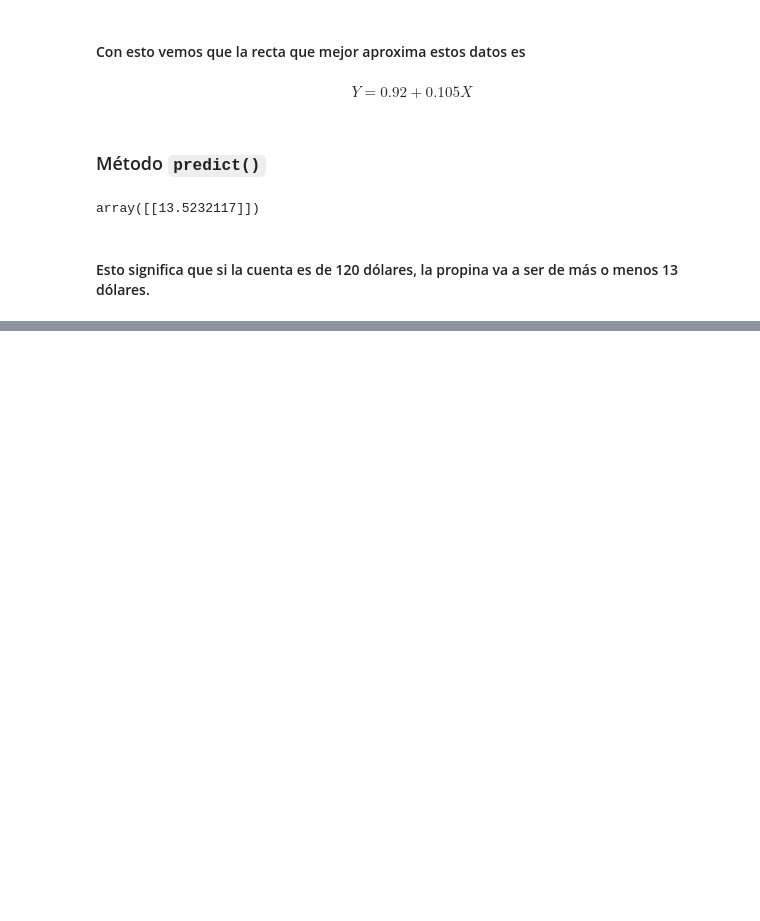
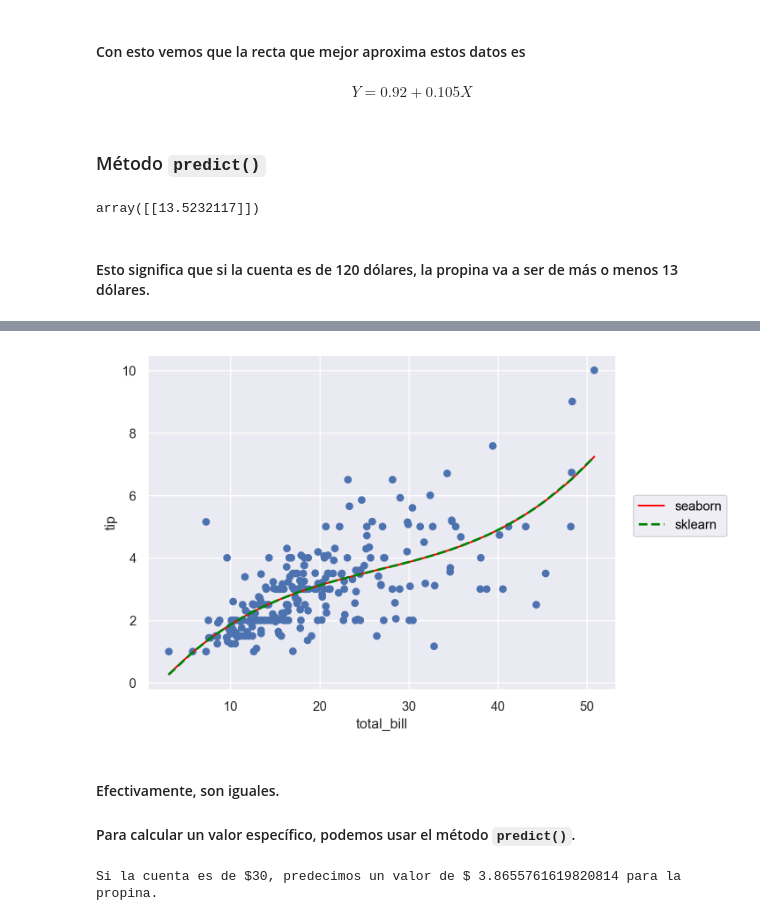
Before and after one commit to santiago-paz/ejercicios-laboratorio-datos-uba, a Jupyter notebook: Práctica-Parcial/apuntes-parcial.ipynb, the cells around one changed output, grey strips where cells are left out. Saved outputs shown, nothing was run; the diff lists cells and outputs as text; code cells hidden in the pictures; blank space fills up the shorter version.

```diff
--- a/Práctica-Parcial/apuntes-parcial.ipynb
+++ b/Práctica-Parcial/apuntes-parcial.ipynb
@@ -182,0 +245,8 @@ array([[13.5232117]])
+# %%
+from sklearn.preprocessing import PolynomialFeatures
+
+# Indicamos que queremos un polinomio de grado 3, sin ordenada al origen
+polynomial_features = PolynomialFeatures(degree=3, include_bias=False)
+
+x_poly = polynomial_features.fit_transform(datos_tips[['total_bill']])
+x_poly
@@ -182,0 +273,15 @@ array([[13.5232117]])
+# %%
+# Instanciamos el LinearRegression como hicimos antes
+modelo_poly = linear_model.LinearRegression()
+
+# Ajustamos los datos a nuestro modelo. Recordar:
+# Primer parámetro: los x del polinomio que generamos en la celda de Python anterior
+# Segundo parámetro, las y de nuestro dataset de tips.
+modelo_poly.fit(x_poly, datos_tips['tip'])
+
+print("Los coeficientes de nuestro polinomio:", modelo_poly.coef_)
+print("La ordenada al origen:", modelo_poly.intercept_)
+
+# En caso que querramos obtener un valor en particular, sabemos que nos devuelve un
+# Array así que simplemente lo obtenemos a partir de su índice:
+print("El segundo coeficiente de nuestro polinomio:", modelo_poly.coef_[1])
@@ -182,0 +298,27 @@ array([[13.5232117]])
+# %%
+(
+    so.Plot(data=datos_tips, x="total_bill", y="tip")
+    .add(so.Dot())
+    .add(so.Line(color="red"), so.PolyFit(3), label="seaborn")
+    .add(
+        so.Line(color='green', linewidth=2,
+                linestyle="--"),
+        y=modelo_poly.intercept_.item() +
+        modelo_poly.coef_[0]*datos_tips['total_bill'] +
+        modelo_poly.coef_[1]*datos_tips['total_bill']**2 +
+        modelo_poly.coef_[2]*datos_tips['total_bill']**3,
+        label='sklearn')
+
+)
+# %% [output]
+[figure, added]
+# %% [markdown]
+#### Efectivamente, son iguales.
+
+#### Para calcular un valor específico, podemos usar el método `predict()`.
+# %%
+prediccion = modelo_poly.predict([[30,30**2, 30**3]]).item()
+
+print("Si la cuenta es de $30, predecimos un valor de $", prediccion, "para la propina.")
+# %% [output]
+Si la cuenta es de $30, predecimos un valor de $ 3.8655761619820814 para la propina.
```
Also changed, not shown: parts of 28 cells of this notebook.
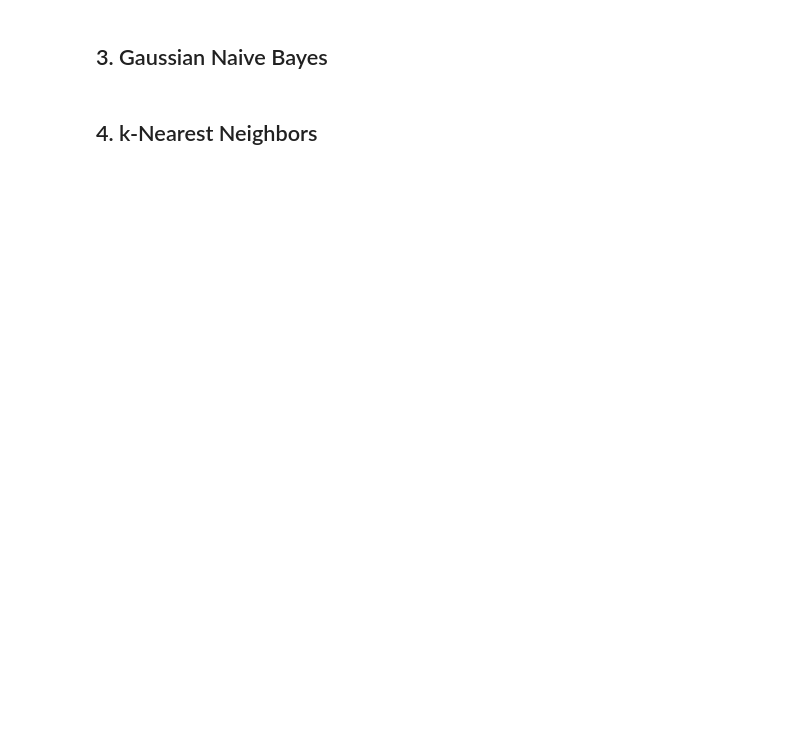
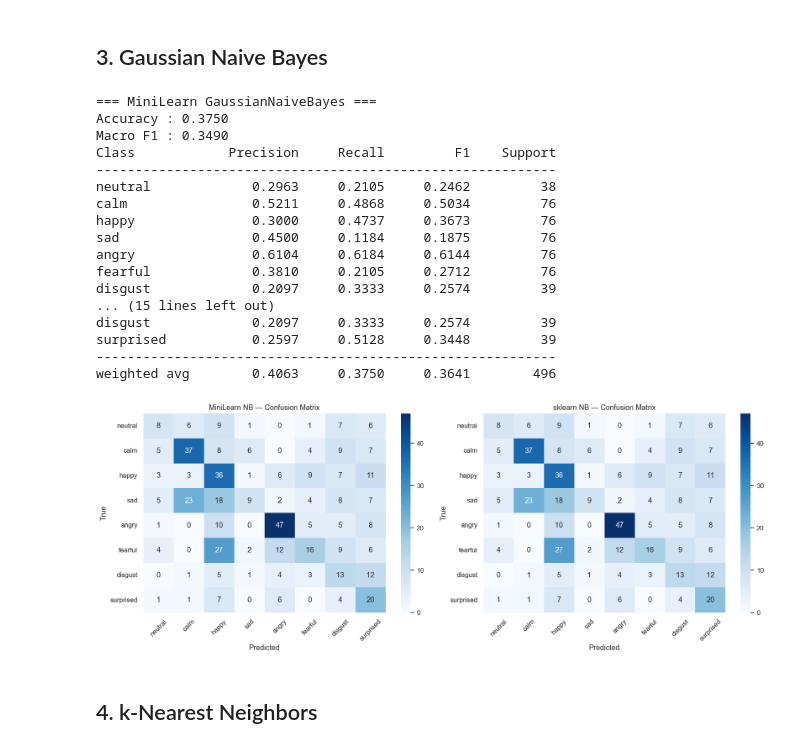
Before and after one commit to micahg1/Project_CSE432-532, a Jupyter notebook: SER_Project/notebooks/week7- classification.ipynb, the cells around one changed output. Cells and saved outputs as stored; diff of their text form; code cells hidden in the pictures; blank space fills up the shorter version.

```diff
--- a/SER_Project/notebooks/week7- classification.ipynb
+++ b/SER_Project/notebooks/week7- classification.ipynb
@@ -49,2 +132,51 @@ Load the standardized feature arrays saved at the end of Week 5.
+# %%
+# ── MiniLearn Gaussian Naive Bayes ──────────────────────────────────────────
+ml_nb = GaussianNaiveBayes()
+ml_nb.fit(X_train, y_train)
+y_pred_ml_nb = ml_nb.predict(X_test)
+
+print('=== MiniLearn GaussianNaiveBayes ===')
+print(f'Accuracy : {accuracy(y_test, y_pred_ml_nb):.4f}')
+print(f'Macro F1 : {f1_score(y_test, y_pred_ml_nb, average="macro"):.4f}')
+classification_report(y_test, y_pred_ml_nb, class_names=emotion_labels)
+
+# ── sklearn GaussianNB ───────────────────────────────────────────────────────
+sk_nb = GaussianNB()
+sk_nb.fit(X_train, y_train)
+y_pred_sk_nb = sk_nb.predict(X_test)
+
+print('\n=== sklearn GaussianNB ===')
+print(f'Accuracy : {accuracy(y_test, y_pred_sk_nb):.4f}')
+print(f'Macro F1 : {f1_score(y_test, y_pred_sk_nb, average="macro"):.4f}')
+classification_report(y_test, y_pred_sk_nb, class_names=emotion_labels)
+
+# ── Confusion matrices ───────────────────────────────────────────────────────
+fig, axes = plt.subplots(1, 2, figsize=(16, 6))
+plot_confusion(confusion_matrix(y_test, y_pred_ml_nb),
+               'MiniLearn NB — Confusion Matrix', axes[0], emotion_labels)
+plot_confusion(confusion_matrix(y_test, y_pred_sk_nb),
+               'sklearn NB — Confusion Matrix',   axes[1], emotion_labels)
+plt.tight_layout()
+plt.savefig(os.path.join(OUTPUT_DIR, 'cm_naive_bayes.png'), bbox_inches='tight')
+plt.show()
+# %% [output]
+=== MiniLearn GaussianNaiveBayes ===
+Accuracy : 0.3750
+Macro F1 : 0.3490
+Class            Precision     Recall         F1    Support
+-----------------------------------------------------------
+neutral             0.2963     0.2105     0.2462         38
+calm                0.5211     0.4868     0.5034         76
+happy               0.3000     0.4737     0.3673         76
+sad                 0.4500     0.1184     0.1875         76
+angry               0.6104     0.6184     0.6144         76
+fearful             0.3810     0.2105     0.2712         76
+disgust             0.2097     0.3333     0.2574         39
+... (15 lines left out)
+disgust             0.2097     0.3333     0.2574         39
+surprised           0.2597     0.5128     0.3448         39
+-----------------------------------------------------------
+weighted avg        0.4063     0.3750     0.3641        496
+[figure, added]
 # %% [markdown]
 ## 4. k-Nearest Neighbors
```
Also changed, not shown: parts of 10 cells of this notebook, 13 other files.
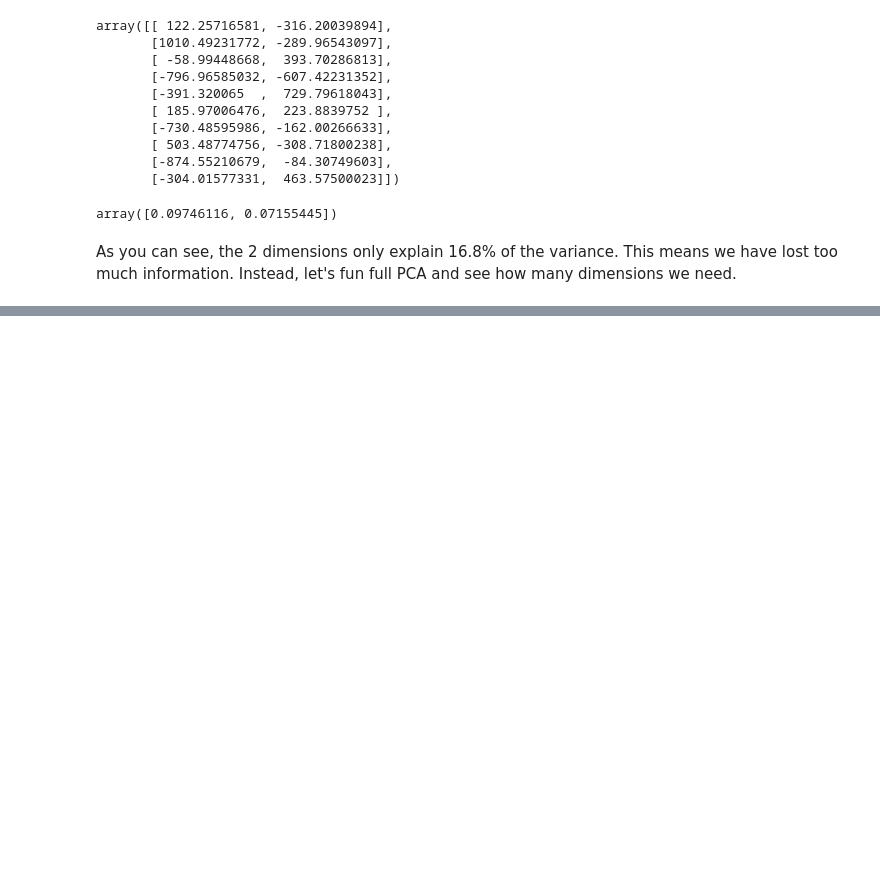
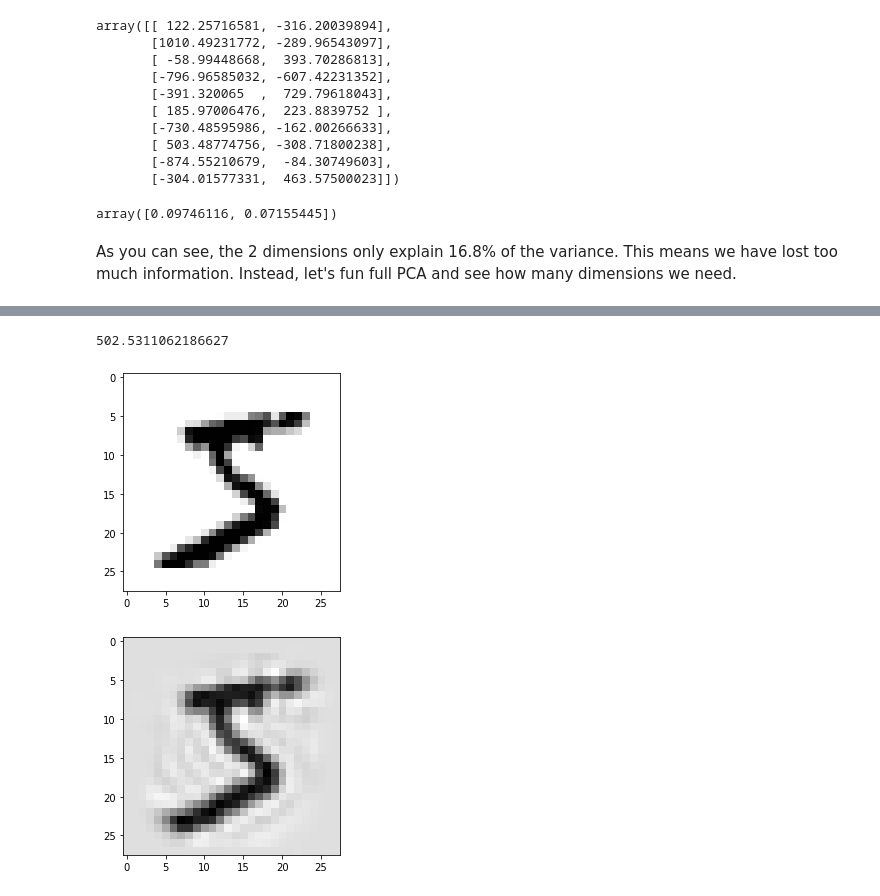
Before and after one commit to youngelf/MachineLearning, a Jupyter notebook: Hands-On2/Chapter 8.ipynb, the cells around one changed output, grey strips where cells are left out. Saved outputs shown, nothing was run; the diff lists cells and outputs as text; code cells hidden in the pictures; blank space fills up the shorter version.

```diff
--- a/Hands-On2/Chapter 8.ipynb
+++ b/Hands-On2/Chapter 8.ipynb
@@ -100,0 +270,2 @@ pca.fit(X)
+# %%
+rnd_pca = PCA(n_components=154,  svd_solver="randomized")
@@ -100,0 +284,14 @@ pca.fit(X)
+# %%
+digit_reduced = rnd_pca.transform([one_digit])
+digit_recovered = rnd_pca.inverse_transform([digit_reduced])
+
+# How much information did we lose here
+print(np.linalg.norm(one_digit - digit_recovered))
+
+# And let's plot them both
+showImage(one_digit)
+showImage(digit_recovered)
+# %% [output]
+502.5311062186627
+[figure, added]
+[figure, added]
```
Also changed, not shown: parts of 62 cells of this notebook, 4 other files.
◇ ◇ ◇ ◇ ◇ ◇ ◇
_Task requirements_. Each record above must be set down again unchanged, with its pictures left out.

_Response box_.
Before and after one commit to santiago-paz/ejercicios-laboratorio-datos-uba, a Jupyter notebook: Práctica-Parcial/apuntes-parcial.ipynb, the cells around one changed output, grey strips where cells are left out. Saved outputs shown, nothing was run; the diff lists cells and outputs as text; code cells hidden in the pictures; blank space fills up the shorter version.

```diff
--- a/Práctica-Parcial/apuntes-parcial.ipynb
+++ b/Práctica-Parcial/apuntes-parcial.ipynb
@@ -182,0 +245,8 @@ array([[13.5232117]])
+# %%
+from sklearn.preprocessing import PolynomialFeatures
+
+# Indicamos que queremos un polinomio de grado 3, sin ordenada al origen
+polynomial_features = PolynomialFeatures(degree=3, include_bias=False)
+
+x_poly = polynomial_features.fit_transform(datos_tips[['total_bill']])
+x_poly
@@ -182,0 +273,15 @@ array([[13.5232117]])
+# %%
+# Instanciamos el LinearRegression como hicimos antes
+modelo_poly = linear_model.LinearRegression()
+
+# Ajustamos los datos a nuestro modelo. Recordar:
+# Primer parámetro: los x del polinomio que generamos en la celda de Python anterior
+# Segundo parámetro, las y de nuestro dataset de tips.
+modelo_poly.fit(x_poly, datos_tips['tip'])
+
+print("Los coeficientes de nuestro polinomio:", modelo_poly.coef_)
+print("La ordenada al origen:", modelo_poly.intercept_)
+
+# En caso que querramos obtener un valor en particular, sabemos que nos devuelve un
+# Array así que simplemente lo obtenemos a partir de su índice:
+print("El segundo coeficiente de nuestro polinomio:", modelo_poly.coef_[1])
@@ -182,0 +298,27 @@ array([[13.5232117]])
+# %%
+(
+    so.Plot(data=datos_tips, x="total_bill", y="tip")
+    .add(so.Dot())
+    .add(so.Line(color="red"), so.PolyFit(3), label="seaborn")
+    .add(
+        so.Line(color='green', linewidth=2,
+                linestyle="--"),
+        y=modelo_poly.intercept_.item() +
+        modelo_poly.coef_[0]*datos_tips['total_bill'] +
+        modelo_poly.coef_[1]*datos_tips['total_bill']**2 +
+        modelo_poly.coef_[2]*datos_tips['total_bill']**3,
+        label='sklearn')
+
+)
+# %% [output]
+[figure, added]
+# %% [markdown]
+#### Efectivamente, son iguales.
+
+#### Para calcular un valor específico, podemos usar el método `predict()`.
+# %%
+prediccion = modelo_poly.predict([[30,30**2, 30**3]]).item()
+
+print("Si la cuenta es de $30, predecimos un valor de $", prediccion, "para la propina.")
+# %% [output]
+Si la cuenta es de $30, predecimos un valor de $ 3.8655761619820814 para la propina.
```
Also changed, not shown: parts of 28 cells of this notebook.
Before and after one commit to micahg1/Project_CSE432-532, a Jupyter notebook: SER_Project/notebooks/week7- classification.ipynb, the cells around one changed output. Cells and saved outputs as stored; diff of their text form; code cells hidden in the pictures; blank space fills up the shorter version.

```diff
--- a/SER_Project/notebooks/week7- classification.ipynb
+++ b/SER_Project/notebooks/week7- classification.ipynb
@@ -49,2 +132,51 @@ Load the standardized feature arrays saved at the end of Week 5.
+# %%
+# ── MiniLearn Gaussian Naive Bayes ──────────────────────────────────────────
+ml_nb = GaussianNaiveBayes()
+ml_nb.fit(X_train, y_train)
+y_pred_ml_nb = ml_nb.predict(X_test)
+
+print('=== MiniLearn GaussianNaiveBayes ===')
+print(f'Accuracy : {accuracy(y_test, y_pred_ml_nb):.4f}')
+print(f'Macro F1 : {f1_score(y_test, y_pred_ml_nb, average="macro"):.4f}')
+classification_report(y_test, y_pred_ml_nb, class_names=emotion_labels)
+
+# ── sklearn GaussianNB ───────────────────────────────────────────────────────
+sk_nb = GaussianNB()
+sk_nb.fit(X_train, y_train)
+y_pred_sk_nb = sk_nb.predict(X_test)
+
+print('\n=== sklearn GaussianNB ===')
+print(f'Accuracy : {accuracy(y_test, y_pred_sk_nb):.4f}')
+print(f'Macro F1 : {f1_score(y_test, y_pred_sk_nb, average="macro"):.4f}')
+classification_report(y_test, y_pred_sk_nb, class_names=emotion_labels)
+
+# ── Confusion matrices ───────────────────────────────────────────────────────
+fig, axes = plt.subplots(1, 2, figsize=(16, 6))
+plot_confusion(confusion_matrix(y_test, y_pred_ml_nb),
+               'MiniLearn NB — Confusion Matrix', axes[0], emotion_labels)
+plot_confusion(confusion_matrix(y_test, y_pred_sk_nb),
+               'sklearn NB — Confusion Matrix',   axes[1], emotion_labels)
+plt.tight_layout()
+plt.savefig(os.path.join(OUTPUT_DIR, 'cm_naive_bayes.png'), bbox_inches='tight')
+plt.show()
+# %% [output]
+=== MiniLearn GaussianNaiveBayes ===
+Accuracy : 0.3750
+Macro F1 : 0.3490
+Class            Precision     Recall         F1    Support
+-----------------------------------------------------------
+neutral             0.2963     0.2105     0.2462         38
+calm                0.5211     0.4868     0.5034         76
+happy               0.3000     0.4737     0.3673         76
+sad                 0.4500     0.1184     0.1875         76
+angry               0.6104     0.6184     0.6144         76
+fearful             0.3810     0.2105     0.2712         76
+disgust             0.2097     0.3333     0.2574         39
+... (15 lines left out)
+disgust             0.2097     0.3333     0.2574         39
+surprised           0.2597     0.5128     0.3448         39
+-----------------------------------------------------------
+weighted avg        0.4063     0.3750     0.3641        496
+[figure, added]
 # %% [markdown]
 ## 4. k-Nearest Neighbors
```
Also changed, not shown: parts of 10 cells of this notebook, 13 other files.
Before and after one commit to youngelf/MachineLearning, a Jupyter notebook: Hands-On2/Chapter 8.ipynb, the cells around one changed output, grey strips where cells are left out. Saved outputs shown, nothing was run; the diff lists cells and outputs as text; code cells hidden in the pictures; blank space fills up the shorter version.

```diff
--- a/Hands-On2/Chapter 8.ipynb
+++ b/Hands-On2/Chapter 8.ipynb
@@ -100,0 +270,2 @@ pca.fit(X)
+# %%
+rnd_pca = PCA(n_components=154,  svd_solver="randomized")
@@ -100,0 +284,14 @@ pca.fit(X)
+# %%
+digit_reduced = rnd_pca.transform([one_digit])
+digit_recovered = rnd_pca.inverse_transform([digit_reduced])
+
+# How much information did we lose here
+print(np.linalg.norm(one_digit - digit_recovered))
+
+# And let's plot them both
+showImage(one_digit)
+showImage(digit_recovered)
+# %% [output]
+502.5311062186627
+[figure, added]
+[figure, added]
```
Also changed, not shown: parts of 62 cells of this notebook, 4 other files.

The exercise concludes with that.